Front-end code edit data:
= Beginning of Section =

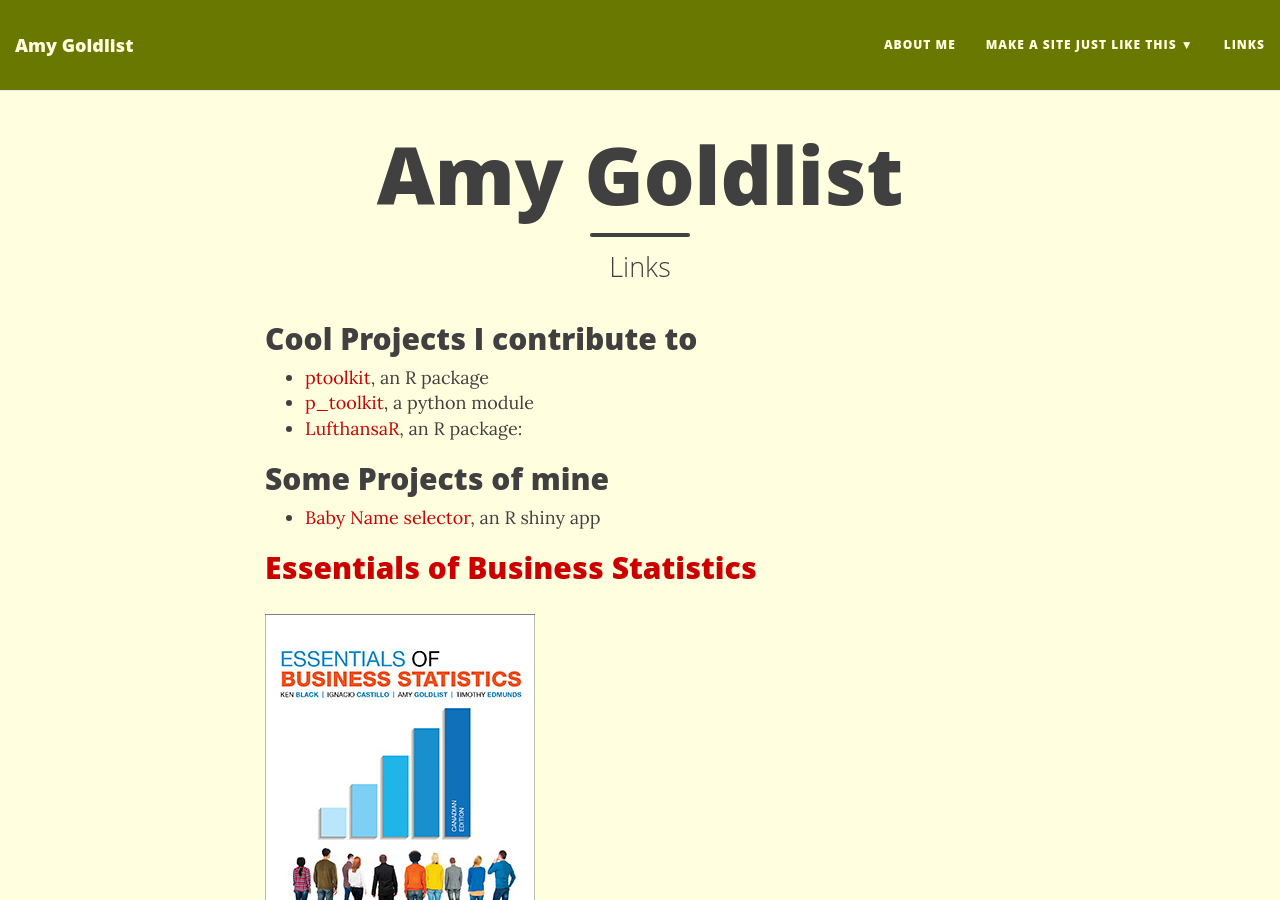
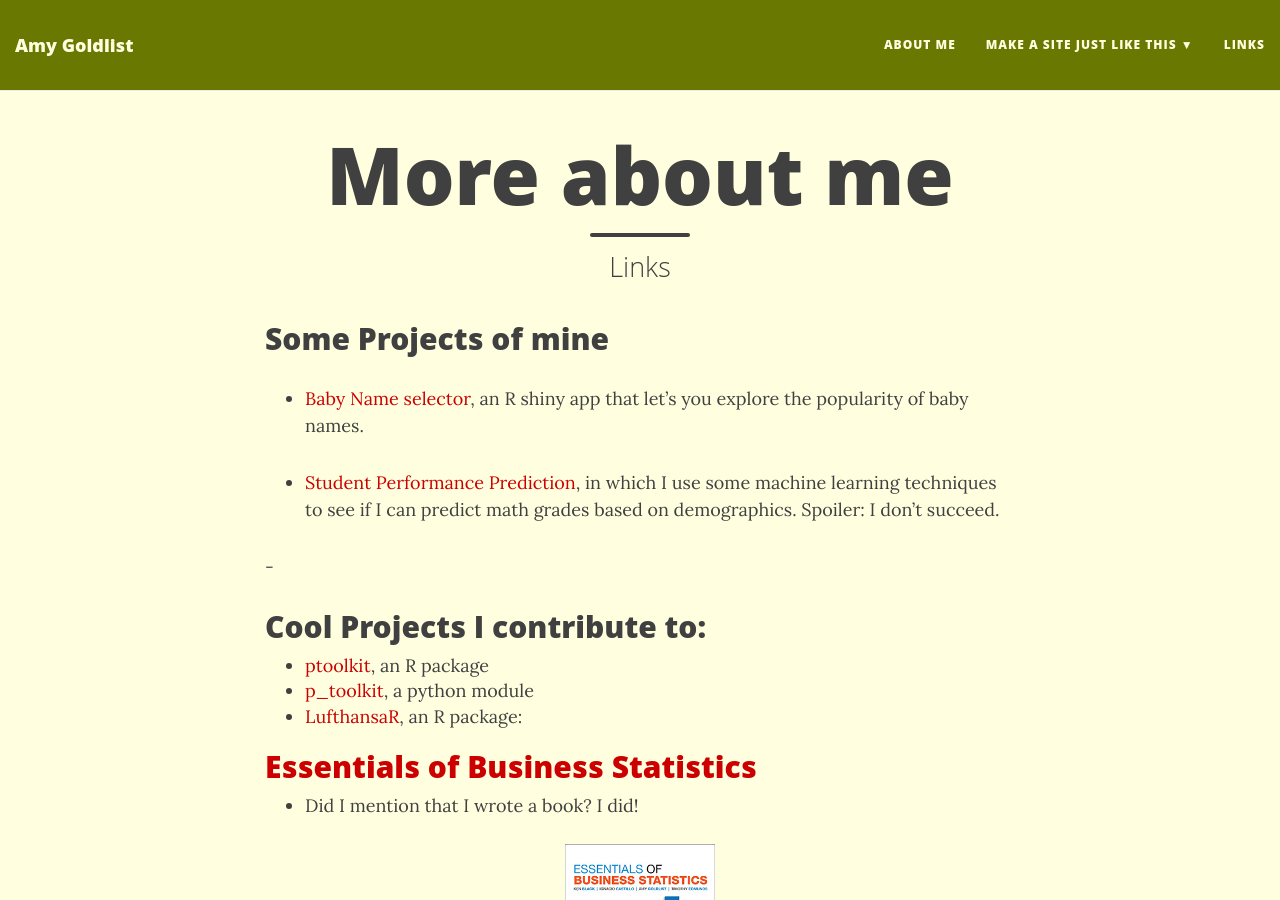
Before and after one commit to amygoldlist/amygoldlist.github.io, a Jekyll site: the page built from links.md, in a window 1280 px wide and 900 px high. Built offline with Jekyll 4.4.1, drawn with Linux system fonts in a browser that asks for light colours; nearby versions of some CDN libraries.

Commit message:
added project links

```diff
--- a/links.md
+++ b/links.md
@@ -1,23 +1,36 @@
 ---
 layout: page
-title: Amy Goldlist
+title: More about me
 subtitle: Links
 permalink: /links/
 ---
 
+## Some Projects of mine
+- [Baby Name selector](https://goldlist.shinyapps.io/Baby_Name_Visualizer/), an R shiny app that let's you explore the popularity of baby names.
 
-## Cool Projects I contribute to
+- [Student Performance Prediction](https://github.com/amygoldlist/student_performance_predictions/blob/master/report.md), in which I use some machine learning techniques to see if I can predict math grades based on demographics.  Spoiler: I don't succeed.
+
+-
+
+
+
+## Cool Projects I contribute to:
   -  [ptoolkit](https://github.com/UBC-MDS/ptoolkit), an R package
   - [p_toolkit](https://github.com/UBC-MDS/p_toolkit_Python), a python module
   - [LufthansaR](https://github.com/peter0083/LufthansaR), an R package:
 
-## Some Projects of mine
-  - [Baby Name selector](https://goldlist.shinyapps.io/Baby_Name_Visualizer/), an R shiny app
+
 
 
 ##  [Essentials of Business Statistics](http://wileyplus.wiley.com/essentials-of-business-statistics-canadian-edition/)
 
-![](../images/essentials.jpg)
+* Did I mention that I wrote a book?  I did!
+<h5 align="center">
+  <br>
+<img src="../images/essentials.jpg" alt = "Essentials of Business Statistics" width="150">
+<br>
+</h5>
+
 
 
 
```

= End of Section =

## Exercise objective
Show every line in the records above that contains the word "essentials".

## Task response
 ##  [Essentials of Business Statistics](http://wileyplus.wiley.com/essentials-of-business-statistics-canadian-edition/)
-![](../images/essentials.jpg)
+<img src="../images/essentials.jpg" alt = "Essentials of Business Statistics" width="150">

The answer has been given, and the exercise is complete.